On the rural schools issue, residents in McClellanville and Hollywood feared that moving the grades elsewhere would further shrink the schools' enrollment and lead to closures. School Superintendent Nancy McGinley proposed the shifts because she said it was in students' best academic interests, and she said she had no intention of shuttering schools in either place.
In January, the board supported McGinley's plan, but some board members later said they didn't realize what they had approved. The board agreed to host meetings in McClellanville and Hollywood to see what parents and community members wanted, and hundreds showed up.
The vast majority of attendees said they opposed the board's action and wanted to keep the current grade configuration, and the board's action Monday makes that request a reality.
The board talked little about whether it would reverse its previous decision and spent the bulk of its time debating whether to change other previously approved actions that weren't directly related to the grade shifts.
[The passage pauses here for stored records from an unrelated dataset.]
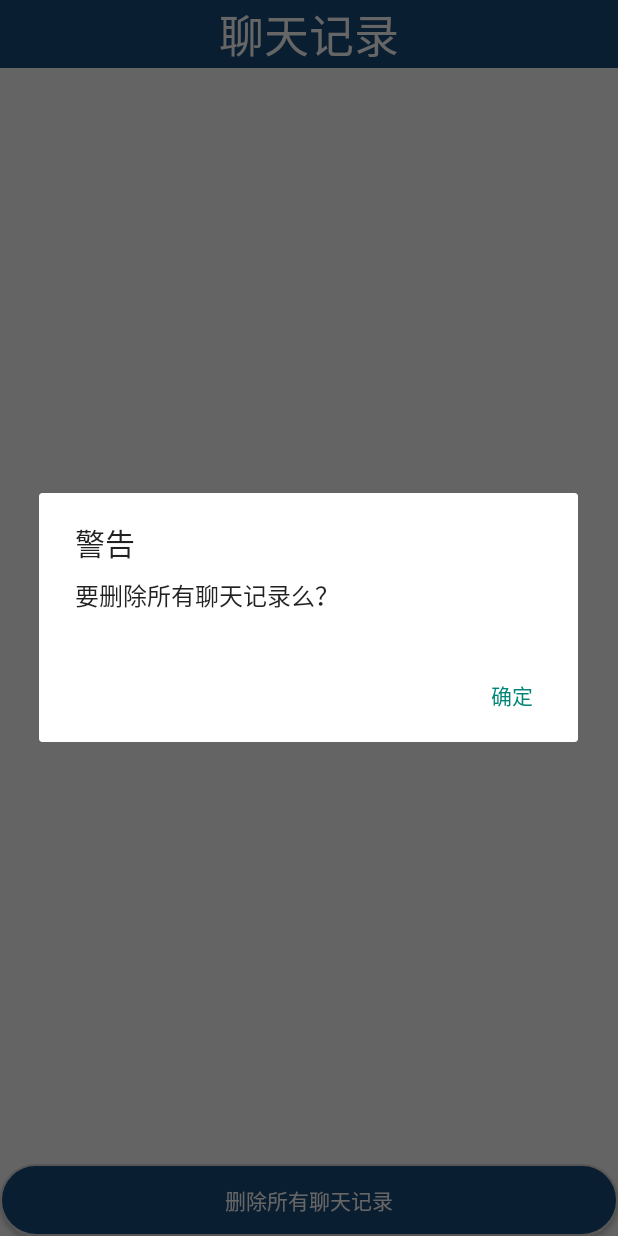
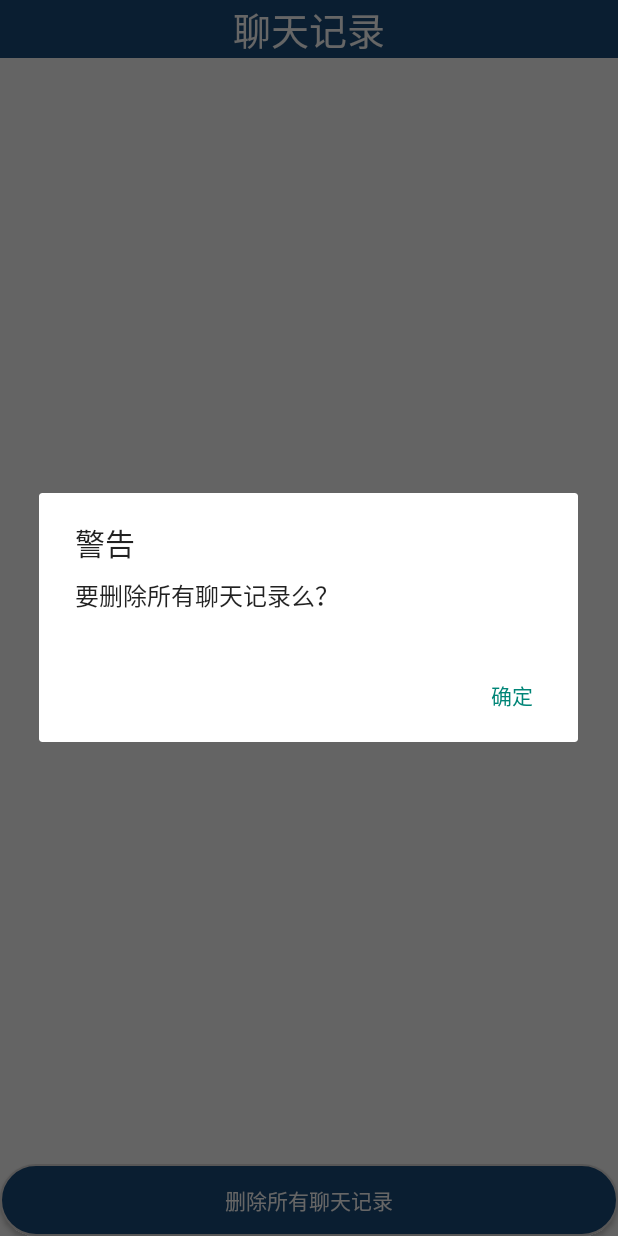
Before and after one commit to WPENGxs/smartRobot, an Android app: the ChatActivity screen opened directly, with no data from a screen before it, after a tap on "删除所有聊天记录", on a phone screen of 412 x 824 dp. Run offline under Robolectric (Android 15) with nearby library versions, the phone set to English and light mode, and no system bars.

Commit message:
20220330 updat
ui 调整

```diff
--- a/app/src/main/res/layout/activity_chat.xml
+++ b/app/src/main/res/layout/activity_chat.xml
@@ -22,7 +22,7 @@
             android:gravity="center"
             android:text="聊天记录"
             android:textColor="@color/white"
-            android:textSize="30sp" />
+            android:textSize="25sp" />
 
         <ScrollView
             android:id="@+id/chat_scrollView"
--- a/app/src/main/res/layout/activity_main.xml
+++ b/app/src/main/res/layout/activity_main.xml
@@ -23,7 +23,7 @@
             android:gravity="center"
             android:text="农业智聊"
             android:textColor="@color/white"
-            android:textSize="30sp" />
+            android:textSize="25sp" />
 
         <ScrollView
             android:id="@+id/scrollView"
```
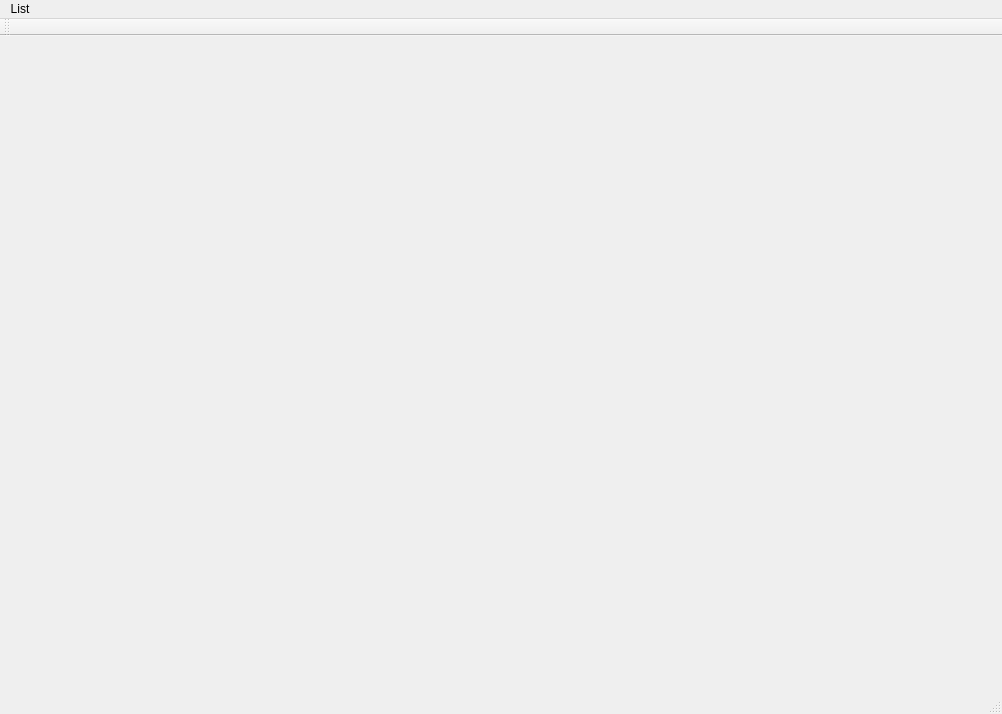
Old version of the form TaskManagerGUI/TaskManagerMainWindow.ui in the repository Federico3198/Task-Manager.
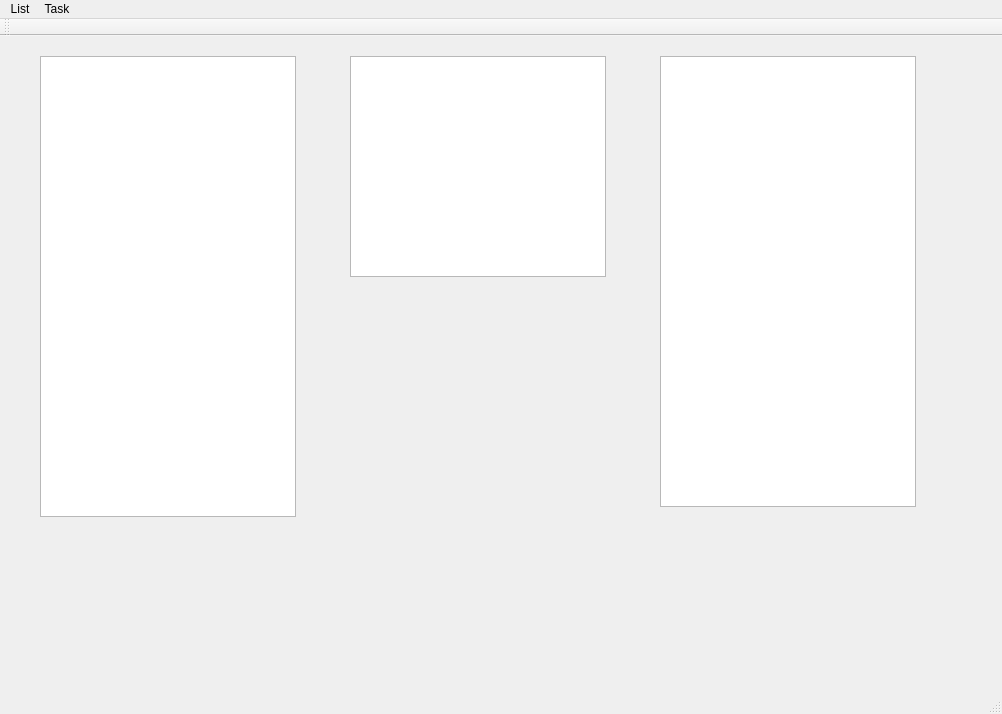
New version of the form.

Commit message: added removal of todo list, started task creation and visualization

The edit to the form file:
```diff
--- a/TaskManagerGUI/TaskManagerMainWindow.ui
+++ b/TaskManagerGUI/TaskManagerMainWindow.ui
@@ -13,7 +13,38 @@
   <property name="windowTitle">
    <string>TaskManagerMainWindow</string>
   </property>
-  <widget class="QWidget" name="centralWidget"/>
+  <widget class="QWidget" name="centralWidget">
+   <widget class="QListWidget" name="listWidgetLists">
+    <property name="geometry">
+     <rect>
+      <x>40</x>
+      <y>20</y>
+      <width>256</width>
+      <height>461</height>
+     </rect>
+    </property>
+   </widget>
+   <widget class="QListWidget" name="listWidgetTasks">
+    <property name="geometry">
+     <rect>
+      <x>350</x>
+      <y>20</y>
+      <width>256</width>
+      <height>221</height>
+     </rect>
+    </property>
+   </widget>
+   <widget class="QListWidget" name="listWidgetTaskInfo">
+    <property name="geometry">
+     <rect>
+      <x>660</x>
+      <y>20</y>
+      <width>256</width>
+      <height>451</height>
+     </rect>
+    </property>
+   </widget>
+  </widget>
   <widget class="QMenuBar" name="menuBar">
    <property name="geometry">
     <rect>
@@ -28,8 +59,17 @@
      <string>List</string>
     </property>
     <addaction name="actionCreateList"/>
+    <addaction name="actionDeleteList"/>
+   </widget>
+   <widget class="QMenu" name="menuTask">
+    <property name="title">
+     <string>Task</string>
+    </property>
+    <addaction name="actionAddTask"/>
+    <addaction name="actionRemoveTask"/>
    </widget>
    <addaction name="menuLista"/>
+   <addaction name="menuTask"/>
   </widget>
   <widget class="QToolBar" name="mainToolBar">
    <attribute name="toolBarArea">
```
Left out of the diff: 15 changed lines with no effect on the pictures. The commit also changes 19 other files.
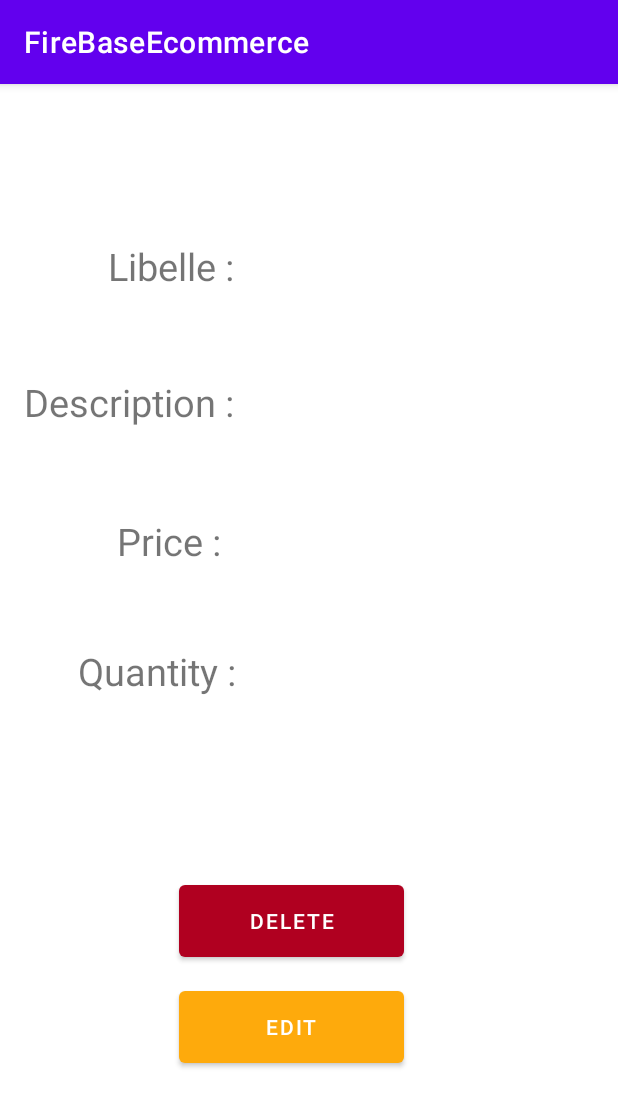
After one commit to Mmbx404/android_kotlin_Crud, an Android app: the SingleProduct screen opened directly, with no data from a screen before it, on a phone screen of 412 x 824 dp. The commit adds this screen. Shown: the top 1107 px of the screen. Run offline under Robolectric (Android 15) with nearby library versions, the phone set to English and light mode, and no system bars; our stand-ins replace Firebase (no records; nobody signed in at launch, a user with empty details on screens opened directly).

Commit message:
added view for list of products and single product and finished product CRUD

```diff
--- a/app/src/main/AndroidManifest.xml
+++ b/app/src/main/AndroidManifest.xml
@@ -9,7 +9,9 @@
         android:roundIcon="@mipmap/ic_launcher_round"
         android:supportsRtl="true"
         android:theme="@style/Theme.FireBaseEcommerce">
-        <activity android:name=".Facture_Create"></activity>
+        <activity android:name=".SingleProduct"></activity>
+        <activity android:name=".Products_List" />
+        <activity android:name=".Facture_Create" />
         <activity android:name=".MainActivity">
             <intent-filter>
                 <action android:name="android.intent.action.MAIN" />
--- a/app/src/main/java/Beans/Product.kt
+++ b/app/src/main/java/Beans/Product.kt
@@ -1,11 +1,13 @@
 package Beans
+
+import java.io.Serializable
 
 class Product(
     var libelle : String = "Default",
     var description : String = "Default",
     var price : Float = 0.0F,
     var qte : Int = 0,
-) {
+): Serializable{
     override fun toString(): String {
         return libelle
     }
--- /dev/null
+++ b/app/src/main/res/layout/activity_single_product.xml
@@ -0,0 +1,138 @@
+<?xml version="1.0" encoding="utf-8"?>
+<androidx.constraintlayout.widget.ConstraintLayout xmlns:android="http://schemas.android.com/apk/res/android"
+    xmlns:app="http://schemas.android.com/apk/res-auto"
+    xmlns:tools="http://schemas.android.com/tools"
+    android:layout_width="match_parent"
+    android:layout_height="match_parent"
+    tools:context=".SingleProduct">
+
+    <Button
+        android:id="@+id/edit_product"
+        android:layout_width="150dp"
+        android:layout_height="60dp"
+        android:text="Edit"
+        app:backgroundTint="?android:attr/colorPressedHighlight"
+        app:layout_constraintBottom_toBottomOf="parent"
+        app:layout_constraintEnd_toEndOf="parent"
+        app:layout_constraintHorizontal_bias="0.455"
+        app:layout_constraintStart_toStartOf="parent"
+        app:layout_constraintTop_toTopOf="parent"
+        app:layout_constraintVertical_bias="0.846" />
+
+    <TextView
+        android:id="@+id/quantity_value"
+        android:layout_width="200dp"
+        android:layout_height="50dp"
+        android:text=""
+        android:textSize="25dp"
+        app:layout_constraintBottom_toBottomOf="parent"
+        app:layout_constraintEnd_toEndOf="parent"
+        app:layout_constraintHorizontal_bias="0.943"
+        app:layout_constraintStart_toStartOf="parent"
+        app:layout_constraintTop_toTopOf="parent"
+        app:layout_constraintVertical_bias="0.521" />
+
+    <TextView
+        android:id="@+id/price_value"
+        android:layout_width="200dp"
+        android:layout_height="50dp"
+        android:text=""
+        android:textSize="25dp"
+        app:layout_constraintBottom_toBottomOf="parent"
+        app:layout_constraintEnd_toEndOf="parent"
+        app:layout_constraintHorizontal_bias="0.943"
+        app:layout_constraintStart_toStartOf="parent"
+        app:layout_constraintTop_toTopOf="parent"
+        app:layout_constraintVertical_bias="0.4" />
+
+    <TextView
+        android:id="@+id/description_value"
+        android:layout_width="200dp"
+        android:layout_height="50dp"
+        android:text=""
+        android:textSize="25dp"
+        app:layout_constraintBottom_toBottomOf="parent"
+        app:layout_constraintEnd_toEndOf="parent"
+        app:layout_constraintHorizontal_bias="0.943"
+        app:layout_constraintStart_toStartOf="parent"
+        app:layout_constraintTop_toTopOf="parent"
+        app:layout_constraintVertical_bias="0.271" />
+
+    <TextView
+        android:id="@+id/textView4"
+        android:layout_width="120dp"
+        android:layout_height="50dp"
+        android:text="Quantity :"
+        android:textSize="25dp"
+        app:layout_constraintBottom_toBottomOf="parent"
+        app:layout_constraintEnd_toEndOf="parent"
+        app:layout_constraintHorizontal_bias="0.178"
+        app:layout_constraintStart_toStartOf="parent"
+        app:layout_constraintTop_toTopOf="parent"
+        app:layout_constraintVertical_bias="0.521" />
+
+    <TextView
+        android:id="@+id/textView5"
+        android:layout_width="140dp"
+        android:layout_height="50dp"
+        android:text="Description :"
+        android:textSize="25dp"
+        app:layout_constraintBottom_toBottomOf="parent"
+        app:layout_constraintEnd_toEndOf="parent"
+        app:layout_constraintHorizontal_bias="0.059"
+        app:layout_constraintStart_toStartOf="parent"
+        app:layout_constraintTop_toTopOf="parent"
+        app:layout_constraintVertical_bias="0.271" />
+
+    <TextView
+        android:id="@+id/textView3"
+        android:layout_width="100dp"
+        android:layout_height="50dp"
+        android:text="Libelle : "
+        android:textSize="25dp"
+        app:layout_constraintBottom_toBottomOf="parent"
+        app:layout_constraintEnd_toEndOf="parent"
+        app:layout_constraintHorizontal_bias="0.231"
+        app:layout_constraintStart_toStartOf="parent"
+        app:layout_constraintTop_toTopOf="parent"
+        app:layout_constraintVertical_bias="0.145" />
+
+    <TextView
+        android:id="@+id/textView"
+        android:layout_width="100dp"
+        android:layout_height="50dp"
+        android:text=" Price :"
+        android:textSize="25dp"
+        app:layout_constraintBottom_toBottomOf="parent"
+        app:layout_constraintEnd_toEndOf="parent"
+        app:layout_constraintHorizontal_bias="0.231"
+        app:layout_constraintStart_toStartOf="parent"
+        app:layout_constraintTop_toTopOf="parent"
+        app:layout_constraintVertical_bias="0.4" />
+
+    <TextView
+        android:id="@+id/libelle_Value"
+        android:layout_width="200dp"
+        android:layout_height="50dp"
+        android:text=""
+        android:textSize="25dp"
+        app:layout_constraintBottom_toBottomOf="parent"
+        app:layout_constraintEnd_toEndOf="parent"
+        app:layout_constraintHorizontal_bias="0.943"
+        app:layout_constraintStart_toStartOf="parent"
+        app:layout_constraintTop_toTopOf="parent"
+        app:layout_constraintVertical_bias="0.145" />
+
+    <Button
+        android:id="@+id/delete_Product"
+        android:layout_width="150dp"
+        android:layout_height="60dp"
+        android:text="Delete"
+        app:backgroundTint="@color/design_default_color_error"
+        app:layout_constraintBottom_toBottomOf="parent"
+        app:layout_constraintEnd_toEndOf="parent"
+        app:layout_constraintHorizontal_bias="0.455"
+        app:layout_constraintStart_toStartOf="parent"
+        app:layout_constraintTop_toTopOf="parent"
+        app:layout_constraintVertical_bias="0.746" />
+</androidx.constraintlayout.widget.ConstraintLayout>
```
Also changed, not shown: app/src/main/java/belghali/farchi/firebaseecommerce/MainActivity.kt (+24 -2 lines), app/src/main/java/belghali/farchi/firebaseecommerce/Products_List.kt (added, +51 -0 lines), app/src/main/java/belghali/farchi/firebaseecommerce/SingleProduct.kt (added, +58 -0 lines), app/src/main/res/layout/activity_main.xml (+12 -0 lines), app/src/main/res/layout/activity_products__list.xml (added, +19 -0 lines).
After the vote, the board delved into a new proposal from member John Barter, which was to create a sixth-grade class at Baptist Hill High that students could voluntarily opt to attend. All of the elementary schools in Hollywood still will offer sixth grades, but this would give parents another alternative, officials said.
Barter said the board wants to ensure students receive the same quality education, regardless of where their school is located, and he asked for the board to receive monthly updates on rural education.
“We'll not turn loose of this,” Barter said.
Board members Chris Collins, Michael Miller and Elizabeth Moffly voted against the majority on the optional sixth-grade campus at Baptist Hill High.
Moffly wanted to know how much it would cost before making a decision, and she said she'd like to instead figure out how to move sixth grade to Lincoln High and return seventh and eighth grades to Jane Edwards Elementary. Ducker said he, too, wanted to talk about adding grades to Jane Edwards.
Collins said he was concerned that the optional sixth grade at Baptist Hill would lessen the number of sixth-graders at elementary schools, and Miller echoed his sentiments. Miller said he feared that this would lead to all sixth graders being housed at the high school, which would eliminate the option to stay at elementary schools.
Reach Diette Courrégé Casey at @Diette on Twitter or (843) 937-5546.
Lincoln eighth-grader Tyqawn Franklin and his science teacher Tiffany Jenkins high five one another Monday after Tyquawn answered 8 out of 10 questions correctly on a computerized quiz at the McClellenville school.×